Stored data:
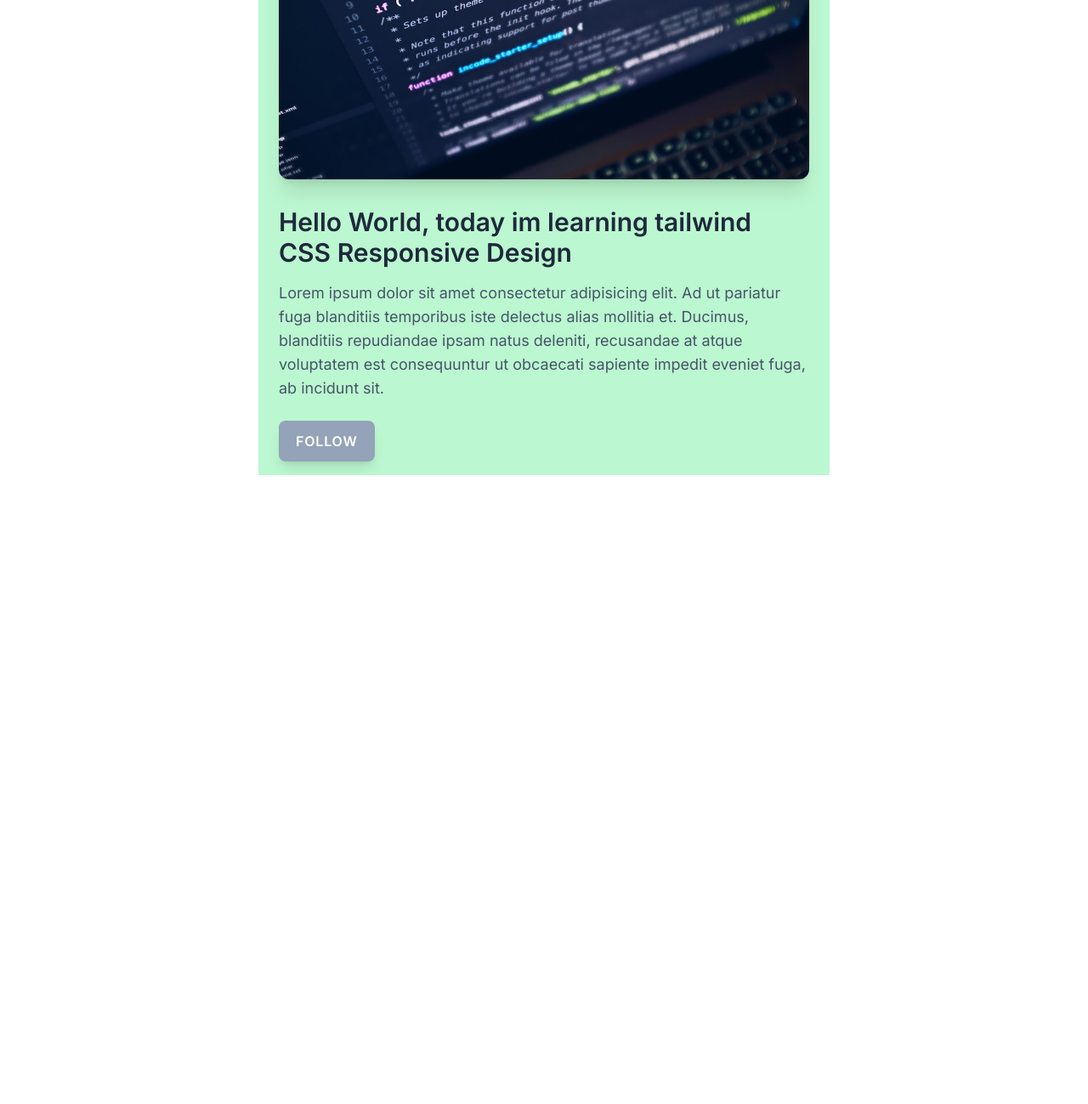
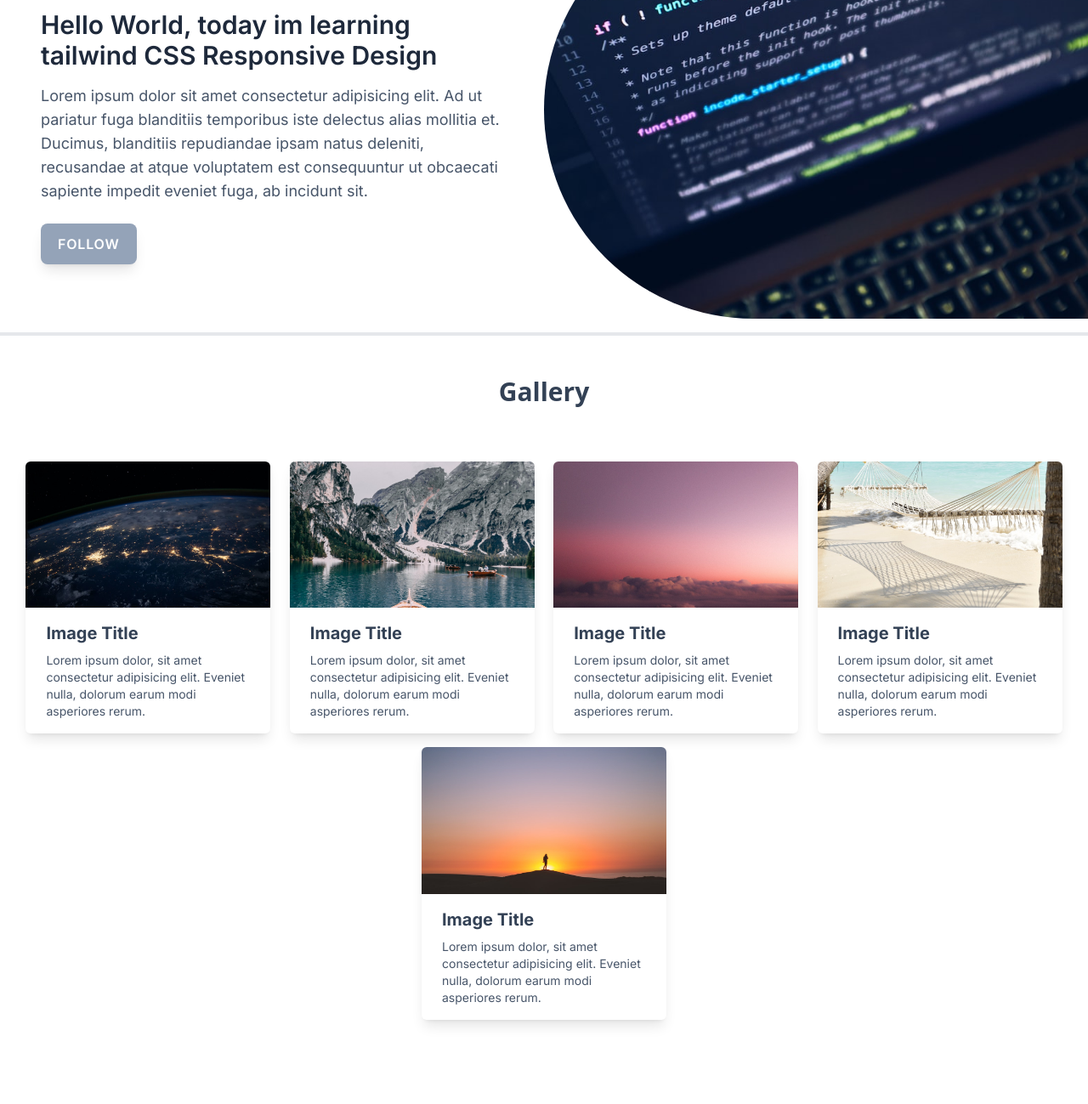
Before and after one commit to damej7/learning-tailwindcss, a plain HTML site: page index.html in a window 1280 px wide. Shown: the part 5810-7109 px from the top of the page at 85% size. Before the commit the page ends 6753 px from the top, so only its background shows below. Drawn offline with nearby package versions, Linux system fonts and the light colour scheme.

Commit message:
added image and trying flexbox

```diff
--- a/index.html
+++ b/index.html
@@ -1,5 +1,5 @@
 <!DOCTYPE html>
-<html lang="en" class="scroll-smooth">
+<html lang="en" class="">
 
 <head>
     <meta charset="UTF-8">
@@ -205,14 +205,85 @@
 
     <hr class="my-24 border-t-4">
 
-    <div class="container px-6 font-inter max-w-md mx-auto sm:bg-red-200 md:bg-yellow-200 lg:bg-green-200 sm:max-w-xl md:max-w-2xl">
-        <h3 class="text-3xl font-bold text-slate-800 sm:text-4xl md:text-5xl">Learning Tailwind <span class="bg-gradient-to-r from-blue-500 to-teal-400 bg-clip-text text-transparent">CSS</span></h3>
-        <img class="mt-4 rounded-xl shadow-xl sm:mt-6 sm:h-64 sm:w-full sm:object-cover sm:object-center" src="/assets/img/img-laptop-2.jfif" alt="Laptop">
-        <h2 class="mt-6 text-xl font-semibold text-slate-800 sm:mt-8 sm:text-3xl">Hello World, today im learning tailwind CSS Responsive Design</h2>
-        <p class="mt-2 text-slate-600 sm:mt-4 sm:text-lg">Lorem ipsum dolor sit amet consectetur adipisicing elit. Ad ut pariatur fuga blanditiis temporibus iste delectus alias mollitia et. Ducimus, blanditiis repudiandae ipsam natus deleniti, recusandae at atque voluptatem est consequuntur ut obcaecati sapiente impedit eveniet fuga, ab incidunt sit.</p>
-        <div class="mt-4 sm:mt-6">
-            <a href="#" class="inline-block px-5 py-3 bg-slate-400 rounded-lg shadow-lg font-semibold uppercase tracking-wider text-sm text-white hover:bg-slate-600 hover:text-black sm:text-base mb-4">Follow</a>
+    <div class="container px-6 font-inter max-w-md mx-auto sm:max-w-xl md:max-w-2xl lg:flex lg:max-w-full lg:p-0">
+        <div class="lg:p-12 lg:flex-1">
+            <h3 class="text-3xl font-bold text-slate-800 sm:text-4xl md:text-5xl">Learning Tailwind <span
+                    class="bg-gradient-to-r from-blue-500 to-teal-400 bg-clip-text text-transparent">CSS</span></h3>
+            <img class="mt-4 rounded-xl shadow-xl sm:mt-6 sm:h-64 sm:w-full sm:object-cover sm:object-center lg:hidden"
+                src="/assets/img/img-laptop-2.jfif" alt="Laptop">
+            <h2 class="mt-6 text-xl font-semibold text-slate-800 sm:mt-8 sm:text-3xl">Hello World, today im learning
+                tailwind CSS Responsive Design</h2>
+            <p class="mt-2 text-slate-600 sm:mt-4 sm:text-lg">Lorem ipsum dolor sit amet consectetur adipisicing elit.
+                Ad ut pariatur fuga blanditiis temporibus iste delectus alias mollitia et. Ducimus, blanditiis
+                repudiandae ipsam natus deleniti, recusandae at atque voluptatem est consequuntur ut obcaecati sapiente
+                impedit eveniet fuga, ab incidunt sit.</p>
+
+            <div class="mt-4 sm:mt-6">
+                <a href="#"
+                    class="inline-block px-5 py-3 bg-slate-400 rounded-lg shadow-lg font-semibold uppercase tracking-wider text-sm text-white hover:bg-slate-600 hover:text-black sm:text-base mb-4">Follow</a>
+            </div>
         </div>
+        <div class="hidden lg:flex lg:w-1/2">
+            <img src="/assets/img/img-laptop-2.jfif" alt="Laptop" class="object-cover rounded-l-full">
+        </div>
+    </div>
+
+    <hr class="my-4 border-t-4">
+
+    <h2 class="mt-12 mb-10 text-center font-bold text-3xl text-slate-700">Gallery</h2>
+    <div class="container mx-auto p-6 sm:flex sm:flex-wrap sm:gap-4 sm:justify-evenly font-inter">
+
+        <!-- Card -->
+        <div class="rounded-md shadow-lg overflow-hidden mb-10 sm:mb-0 sm:w-64 md:w-80 lg:w-72 bg-white ">
+            <img src="assets/img/img-earth.jfif" alt="earth" class="w-full">
+            <div class="px-6 py-4">
+                <div class="font-bold text-xl mb-2 text-slate-700 font-inter">Image Title</div>
+                <p class="text-sm text-slate-600">Lorem ipsum dolor, sit amet consectetur adipisicing elit. Eveniet
+                    nulla, dolorum earum modi
+                    asperiores rerum.</p>
+            </div>
+        </div>
+
+        <div class="rounded-md shadow-lg overflow-hidden mb-10 sm:mb-0 sm:w-64 md:w-80 lg:w-72 bg-white ">
+            <img src="assets/img/img-nature.jfif" alt="nature" class="w-full">
+            <div class="px-6 py-4">
+                <div class="font-bold text-xl mb-2 text-slate-700 font-inter">Image Title</div>
+                <p class="text-sm text-slate-600">Lorem ipsum dolor, sit amet consectetur adipisicing elit. Eveniet
+                    nulla, dolorum earum modi
+                    asperiores rerum.</p>
+            </div>
+        </div>
+
+        <div class="rounded-md shadow-lg overflow-hidden mb-10 sm:mb-0 sm:w-64 md:w-80 lg:w-72 bg-white ">
+            <img src="assets/img/img-sunset.jfif" alt="sunset" class="w-full">
+            <div class="px-6 py-4">
+                <div class="font-bold text-xl mb-2 text-slate-700 font-inter">Image Title</div>
+                <p class="text-sm text-slate-600">Lorem ipsum dolor, sit amet consectetur adipisicing elit. Eveniet
+                    nulla, dolorum earum modi
+                    asperiores rerum.</p>
+            </div>
+        </div>
+
+        <div class="rounded-md shadow-lg overflow-hidden mb-10 sm:mb-0 sm:w-64 md:w-80 lg:w-72 bg-white ">
+            <img src="assets/img/img-beach.jfif" alt="beach" class="w-full">
+            <div class="px-6 py-4">
+                <div class="font-bold text-xl mb-2 text-slate-700 font-inter">Image Title</div>
+                <p class="text-sm text-slate-600">Lorem ipsum dolor, sit amet consectetur adipisicing elit. Eveniet
+                    nulla, dolorum earum modi
+                    asperiores rerum.</p>
+            </div>
+        </div>
+
+        <div class="rounded-md shadow-lg overflow-hidden mb-10 sm:mb-0 sm:w-64 md:w-80 lg:w-72 bg-white ">
+            <img src="assets/img/img-sunrise.jfif" alt="sunrise" class="w-full">
+            <div class="px-6 py-4">
+                <div class="font-bold text-xl mb-2 text-slate-700 font-inter">Image Title</div>
+                <p class="text-sm text-slate-600">Lorem ipsum dolor, sit amet consectetur adipisicing elit. Eveniet
+                    nulla, dolorum earum modi
+                    asperiores rerum.</p>
+            </div>
+        </div>
+        <!-- end card -->
     </div>
 
     <div class="mb-96"></div>
```
Also changed, not shown: assets/img/img-beach.jfif (added), assets/img/img-earth.jfif (added), assets/img/img-nature.jfif (added), assets/img/img-sunrise.jfif (added), assets/img/img-sunset.jfif (added).
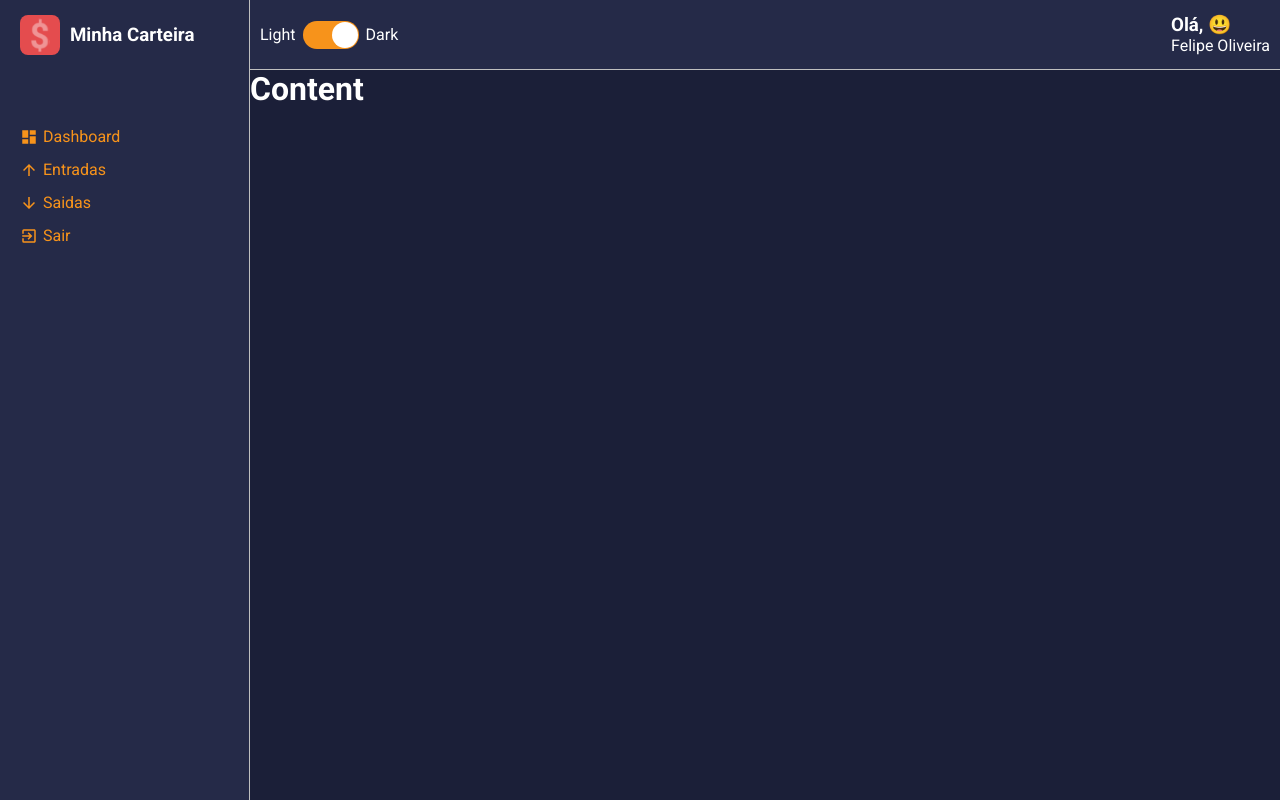
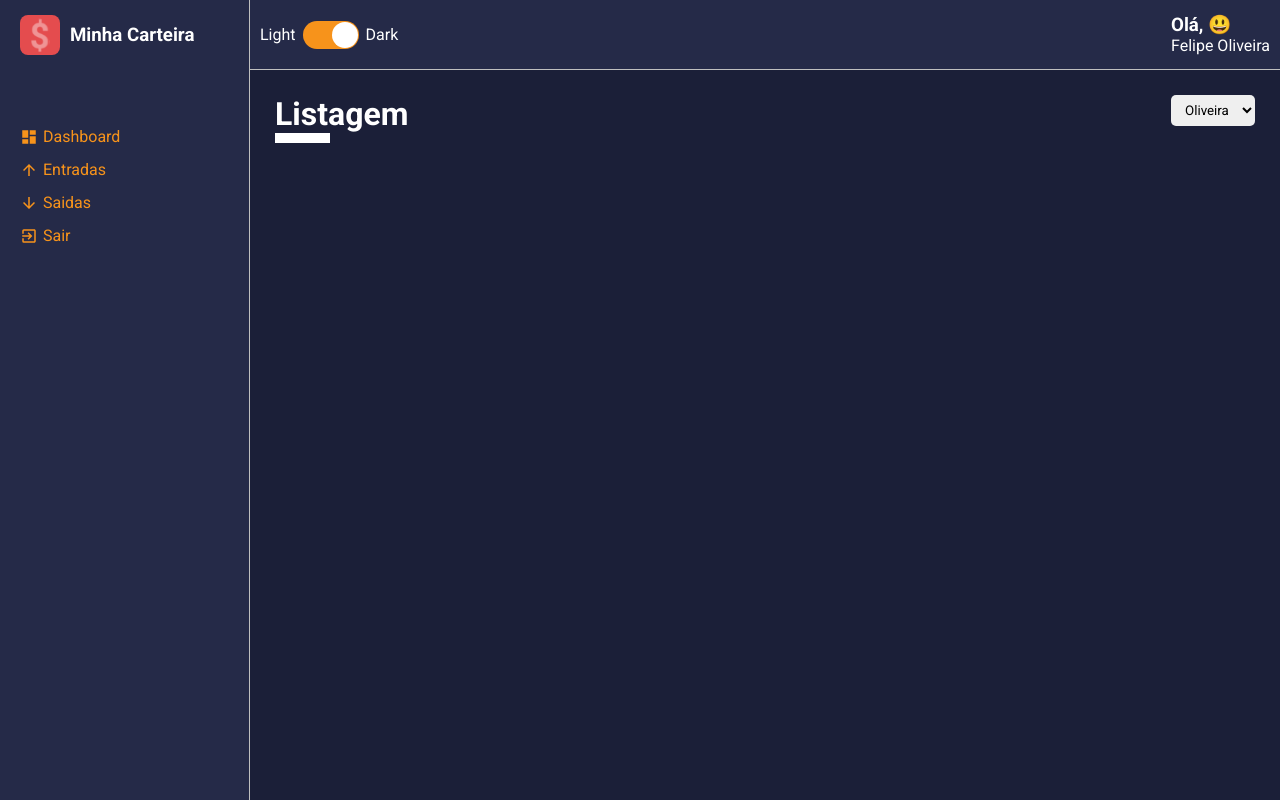
Before and after one commit to felipecotto/minha-carteira-dashboard, a React (Create React App) app: page /list/1 in a window 1280 px wide. Built offline with nearby package versions, Linux system fonts and the light colour scheme.

Commit message:
Criacao do content header + selectInput

```diff
--- a/src/App.tsx
+++ b/src/App.tsx
@@ -4,12 +4,16 @@
 
 import Layout from './components/Layout';
 import dark from './styles/themes/dark';
+import Dashboard from './pages/Dashboard';
+import List from './pages/List';
 
 const App: React.FC = () => {
     return (
         <ThemeProvider theme={dark}>
         <GlobalStyles />
-        <Layout />
+        <Layout>
+            <List/>
+        </Layout>
         </ThemeProvider>
     )
 }
--- a/src/components/Content/index.tsx
+++ b/src/components/Content/index.tsx
@@ -1,10 +1,10 @@
 import React from 'react';
 import { Container } from './styles';
 
-const Content: React.FC = () => {
+const Content: React.FC = ({ children }) => {
     return(
         <Container>
-            <h1>Content</h1>
+            { children }
         </Container>
     );
 }
--- a/src/components/Content/styles.ts
+++ b/src/components/Content/styles.ts
@@ -4,4 +4,5 @@
     grid-area: CT;
     background-color: ${props => props.theme.colors.primary};
     color: ${props => props.theme.colors.white};
+    padding: 25px;
 `;
--- /dev/null
+++ b/src/components/ContentHeader/index.tsx
@@ -0,0 +1,24 @@
+import React from 'react';
+import { Container, TitleContainer, Controllers } from './styles';
+
+interface IcontentHeaderProps {
+    title: string;
+    lineColor: string;
+    children: React.ReactNode;
+}
+
+const ContentHeader: React.FC<IcontentHeaderProps> = ({title, lineColor, children}) => {
+
+    return(
+        <Container>
+            <TitleContainer lineColor={lineColor}>
+                <h1>{title}</h1>
+            </TitleContainer>
+            <Controllers>
+                {children}
+            </Controllers>
+        </Container>
+    );
+}
+
+export default ContentHeader;
--- /dev/null
+++ b/src/components/ContentHeader/styles.ts
@@ -0,0 +1,29 @@
+import  styled from 'styled-components';
+
+interface ITitleContainerProps {
+    lineColor: string;
+}
+
+export const Container = styled.div`
+    width: 100%;
+    display: flex;
+    justify-content: space-between;
+    margin-bottom: 25px;
+`;
+
+export const TitleContainer = styled.div<ITitleContainerProps>`
+    > h1 {
+            color: ${props => props.theme.colors.white};
+            &::after {
+                content: '';
+                display: block;
+                width: 55px;
+                border-bottom: 10px solid ${props => props.lineColor};
+            }
+        }
+
+`;
+
+export const Controllers = styled.div`
+    display: flex;
+`;
--- a/src/components/Layout/index.tsx
+++ b/src/components/Layout/index.tsx
@@ -5,12 +5,12 @@
 import Aside from '../Aside';
 import Content from '../Content';
 
-const Layout: React.FC = () => {
+const Layout: React.FC = ({ children }) => {
     return(
         <Grid>
           <MainHeader />
           <Aside />
-          <Content />
+          <Content>{children}</Content>
         </Grid>
     );
 }
--- /dev/null
+++ b/src/components/SelectInput/index.tsx
@@ -0,0 +1,25 @@
+import React from 'react';
+import { Container } from './styles';
+
+interface IselectInputProps {
+    options: {
+        value: string | number;
+        label: string | number;
+    }[],
+}
+
+const SelectInput: React.FC<IselectInputProps> = ({ options }) => {
+    return(
+        <Container>
+            <select>
+                {
+                    options.map(option => (
+                        <option value={option.value}>{option.label}</option>
+                    ))
+                }
+            </select>
+        </Container>
+    );
+}
+
+export default SelectInput;
--- /dev/null
+++ b/src/components/SelectInput/styles.ts
@@ -0,0 +1,9 @@
+import  styled from 'styled-components';
+
+export const Container = styled.div`
+    > select {
+        padding: 7px 10px;
+        border-radius: 5px;
+        margin-left: 7px;
+    }
+`;
--- /dev/null
+++ b/src/pages/Dashboard/styles.ts
@@ -0,0 +1,5 @@
+import  styled from 'styled-components';
+
+export const Container = styled.div`
+
+`;
--- a/src/pages/List/index.tsx
+++ b/src/pages/List/index.tsx
@@ -1,8 +1,22 @@
 import React from 'react';
+import { Container } from './styles';
+import ContentHeader from '../../components/ContentHeader';
+import SelectInput from '../../components/SelectInput';
 
 const List: React.FC = () => {
+
+    const options = [
+        {value: 'Rogrido', label: 'Oliveira'},
+        {value: 'Rogrido', label: 'Oliveira'},
+        {value: 'Rogrido', label: 'Oliveira'}
+    ]
+
     return(
-        <h1>List</h1>
+        <Container>
+        <ContentHeader title="Listagem" lineColor="#ffffff">
+            <SelectInput options={options} />
+        </ContentHeader>
+    </Container>
     );
 }
 
--- /dev/null
+++ b/src/pages/List/styles.ts
@@ -0,0 +1,5 @@
+import  styled from 'styled-components';
+
+export const Container = styled.div`
+
+`;
```
Also changed, not shown: src/pages/Dashboard/index.tsx (+16 -1 lines).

Assignment: From the records, determine the number of lines holding the word "Controllers", and state that number only.

Written solution: 4